Case Synopsis: On February 28, 2001, Dr. Doe, an orthopedic resident, was attending an orthopedic surgery convention in San Francisco. As he and some colleagues were walking on the sidewalk near the corner of Third Street and Mission in front of the Argent Hotel, a 2 ft. by 8 ft. piece of ¾ inch plywood, weighing about 40 pounds, fell from a 22-story high rise construction project across the street. The board struck Dr. Doe, barely missing his head but striking him on the left shoulder with sufficient force to knock him to the ground. As a result of this event, Dr. Doe suffered severe bruising and a stretching of the nerves in his brachial plexus, the branch of nerves which extend through the shoulder from the cervical spine and provide control to the muscles of the left shoulder, arm and hand. Dr. Doe was taken to the emergency room at San Francisco General Hospital and then released. He returned to work with no missed time. The total cost of his medical treatment was $2,000.

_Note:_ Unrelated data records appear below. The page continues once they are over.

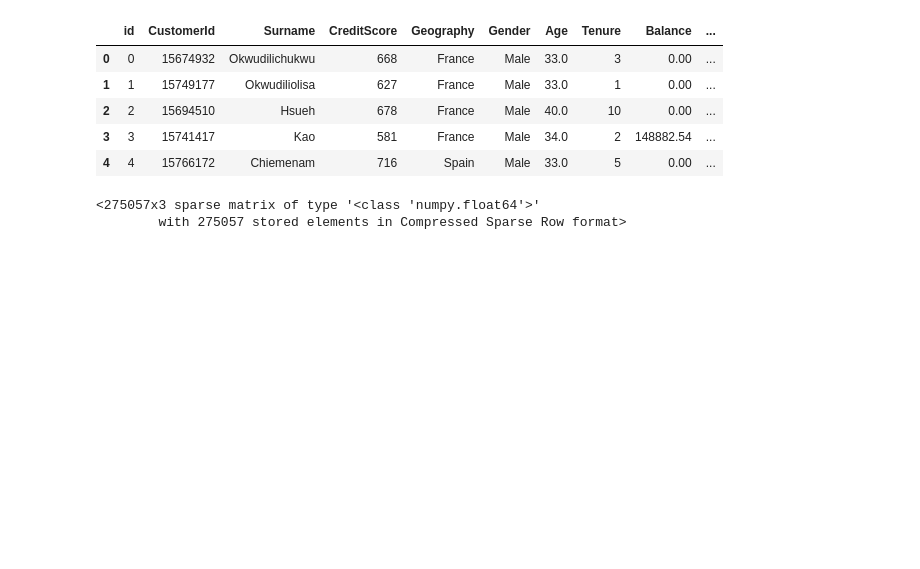
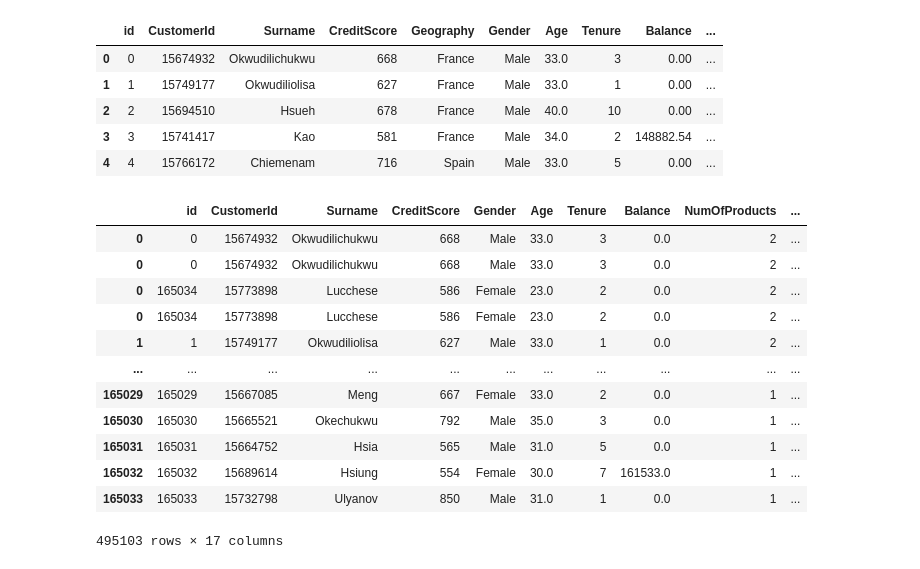
Before and after one commit to MarcusO17/kaggle-comps, a Jupyter notebook: main.ipynb, the cells around one changed output. Cells and saved outputs as stored; diff of their text form; code cells hidden in the pictures; blank space fills up the shorter version.

```diff
--- a/main.ipynb
+++ b/main.ipynb
@@ -363,8 +363,23 @@ df.head()
 | 2 | 2 | 15694510 | Hsueh | 678 | France | Male | 40.0 | 10 | 0.00 | ... |
 | 3 | 3 | 15741417 | Kao | 581 | France | Male | 34.0 | 2 | 148882.54 | ... |
 | 4 | 4 | 15766172 | Chiemenam | 716 | Spain | Male | 33.0 | 5 | 0.00 | ... |
-# %%
-def oneHotEncode(var):
-# %% [output]
-<275057x3 sparse matrix of type '<class 'numpy.float64'>'
-        with 275057 stored elements in Compressed Sparse Row format>
+# %%
+def oneHotEncode(var):
+    return df.join(pd.get_dummies(df[[var]])).drop(columns=[var])
+# %%
+df = oneHotEncode('Geography')
+df
+# %% [output]
+|  | id | CustomerId | Surname | CreditScore | Gender | Age | Tenure | Balance | NumOfProducts | ... |
+| 0 | 0 | 15674932 | Okwudilichukwu | 668 | Male | 33.0 | 3 | 0.0 | 2 | ... |
+| 0 | 0 | 15674932 | Okwudilichukwu | 668 | Male | 33.0 | 3 | 0.0 | 2 | ... |
+| 0 | 165034 | 15773898 | Lucchese | 586 | Female | 23.0 | 2 | 0.0 | 2 | ... |
+| 0 | 165034 | 15773898 | Lucchese | 586 | Female | 23.0 | 2 | 0.0 | 2 | ... |
+| 1 | 1 | 15749177 | Okwudiliolisa | 627 | Male | 33.0 | 1 | 0.0 | 2 | ... |
+| ... | ... | ... | ... | ... | ... | ... | ... | ... | ... | ... |
+| 165029 | 165029 | 15667085 | Meng | 667 | Female | 33.0 | 2 | 0.0 | 1 | ... |
+| 165030 | 165030 | 15665521 | Okechukwu | 792 | Male | 35.0 | 3 | 0.0 | 1 | ... |
+| 165031 | 165031 | 15664752 | Hsia | 565 | Male | 31.0 | 5 | 0.0 | 1 | ... |
+| 165032 | 165032 | 15689614 | Hsiung | 554 | Female | 30.0 | 7 | 161533.0 | 1 | ... |
+| 165033 | 165033 | 15732798 | Ulyanov | 850 | Male | 31.0 | 1 | 0.0 | 1 | ... |
+495103 rows × 17 columns
```
Also changed, not shown: parts of 1 cell of this notebook.
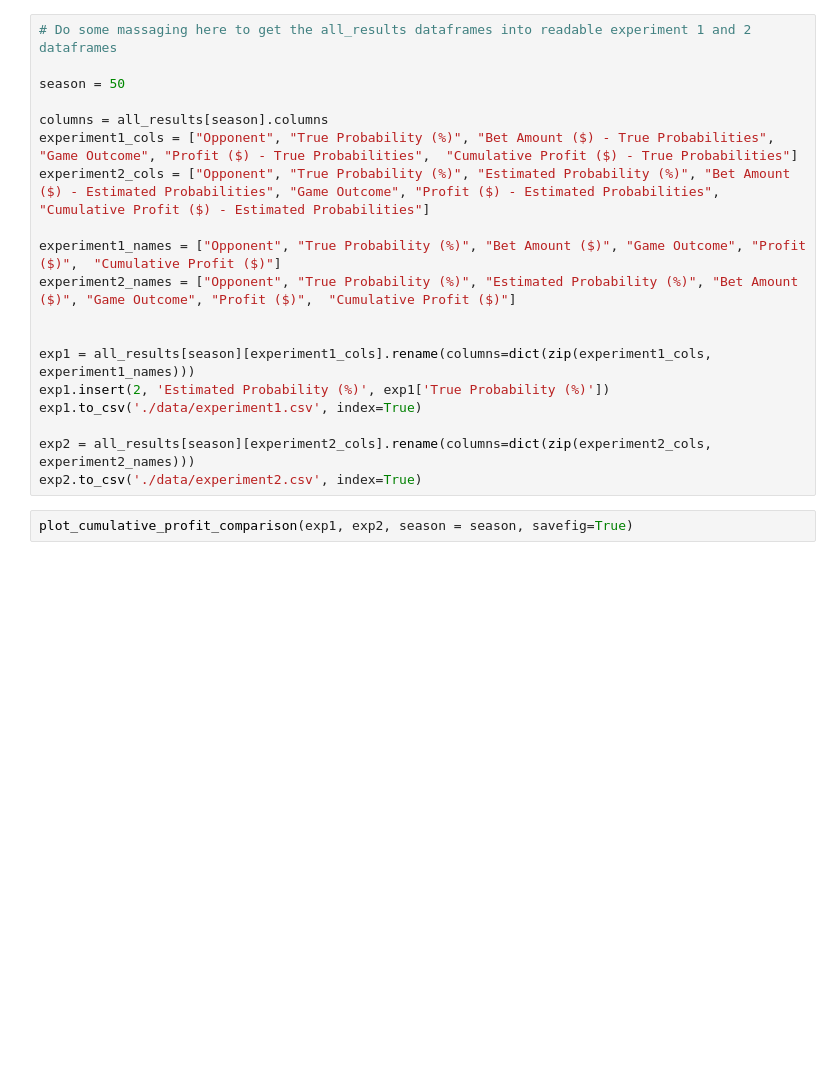
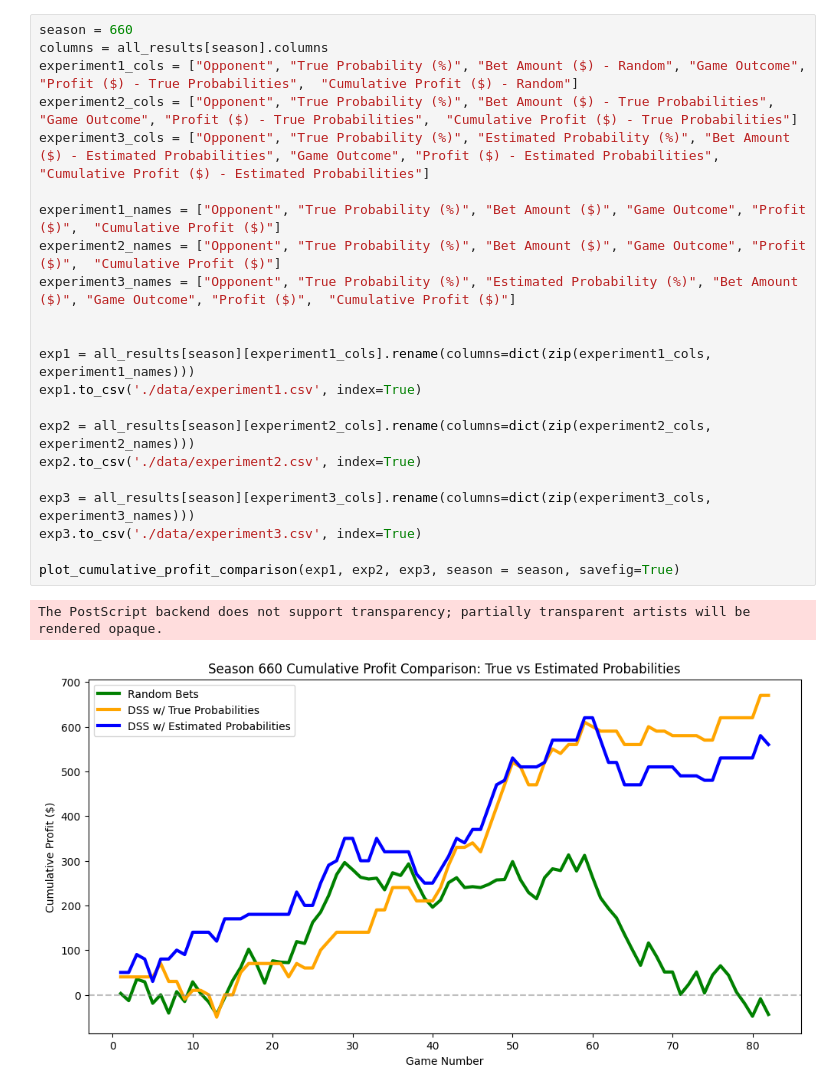
Before and after one commit to bgzimmerman/enso_blog, a Jupyter notebook: blog.ipynb, the cells around one changed output. Cells and saved outputs as stored; diff of their text form; blank space fills up the shorter version.

```diff
--- a/blog.ipynb
+++ b/blog.ipynb
@@ -29,21 +82,25 @@ print(f"Results saved to {csv_filename}")
 # %%
-# Do some massaging here to get the all_results dataframes into readable experiment 1 and 2 dataframes
-
-season = 50
-
+season = 660
 columns = all_results[season].columns
-experiment1_cols = ["Opponent", "True Probability (%)", "Bet Amount ($) - True Probabilities", "Game Outcome", "Profit ($) - True Probabilities",  "Cumulative Profit ($) - True Probabilities"]
-experiment2_cols = ["Opponent", "True Probability (%)", "Estimated Probability (%)", "Bet Amount ($) - Estimated Probabilities", "Game Outcome", "Profit ($) - Estimated Probabilities",  "Cumulative Profit ($) - Estimated Probabilities"]
+experiment1_cols = ["Opponent", "True Probability (%)", "Bet Amount ($) - Random", "Game Outcome", "Profit ($) - True Probabilities",  "Cumulative Profit ($) - Random"]
+experiment2_cols = ["Opponent", "True Probability (%)", "Bet Amount ($) - True Probabilities", "Game Outcome", "Profit ($) - True Probabilities",  "Cumulative Profit ($) - True Probabilities"]
+experiment3_cols = ["Opponent", "True Probability (%)", "Estimated Probability (%)", "Bet Amount ($) - Estimated Probabilities", "Game Outcome", "Profit ($) - Estimated Probabilities",  "Cumulative Profit ($) - Estimated Probabilities"]
 
 experiment1_names = ["Opponent", "True Probability (%)", "Bet Amount ($)", "Game Outcome", "Profit ($)",  "Cumulative Profit ($)"]
-experiment2_names = ["Opponent", "True Probability (%)", "Estimated Probability (%)", "Bet Amount ($)", "Game Outcome", "Profit ($)",  "Cumulative Profit ($)"]
+experiment2_names = ["Opponent", "True Probability (%)", "Bet Amount ($)", "Game Outcome", "Profit ($)",  "Cumulative Profit ($)"]
+experiment3_names = ["Opponent", "True Probability (%)", "Estimated Probability (%)", "Bet Amount ($)", "Game Outcome", "Profit ($)",  "Cumulative Profit ($)"]
 
 
 exp1 = all_results[season][experiment1_cols].rename(columns=dict(zip(experiment1_cols, experiment1_names)))
-exp1.insert(2, 'Estimated Probability (%)', exp1['True Probability (%)'])
 exp1.to_csv('./data/experiment1.csv', index=True)
 
 exp2 = all_results[season][experiment2_cols].rename(columns=dict(zip(experiment2_cols, experiment2_names)))
 exp2.to_csv('./data/experiment2.csv', index=True)
+
+exp3 = all_results[season][experiment3_cols].rename(columns=dict(zip(experiment3_cols, experiment3_names)))
+exp3.to_csv('./data/experiment3.csv', index=True)
+
+plot_cumulative_profit_comparison(exp1, exp2, exp3, season = season, savefig=True)
+# %% [output]
+The PostScript backend does not support transparency; partially transparent artists will be rendered opaque.
+[figure, added]
-# %%
-plot_cumulative_profit_comparison(exp1, exp2, season = season, savefig=True)
```
Also changed, not shown: parts of 5 cells of this notebook, 17 other files.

Gradually, the injured nerves resulted in a wasting injury of small muscles in his back.
Dr. Doe lost some grip strength, and ability to hold heavy objects for prolonged periods, in his left arm. Dr. Doe had been an above average resident, and his earnings in his first three years of practice grew from $95,000 to over $400,000. This financial performance was well above the median for a surgeon of Dr. Doe’s experience. His treating doctors and experts testified that he had a mild brachial plexus injury and that he suffered a loss in his earning capacity as a result of his inability to perform certain types of surgeries. Dr. Doe will be relegated to the earnings level of either an instructor ($125,000) or a part-time general surgeon ($204,500). Defendants asserted that he had either residual injuries from a dislocated shoulder in high school or carpal tunnel syndrome as a result of his surgical practice and had no loss of earning capacity.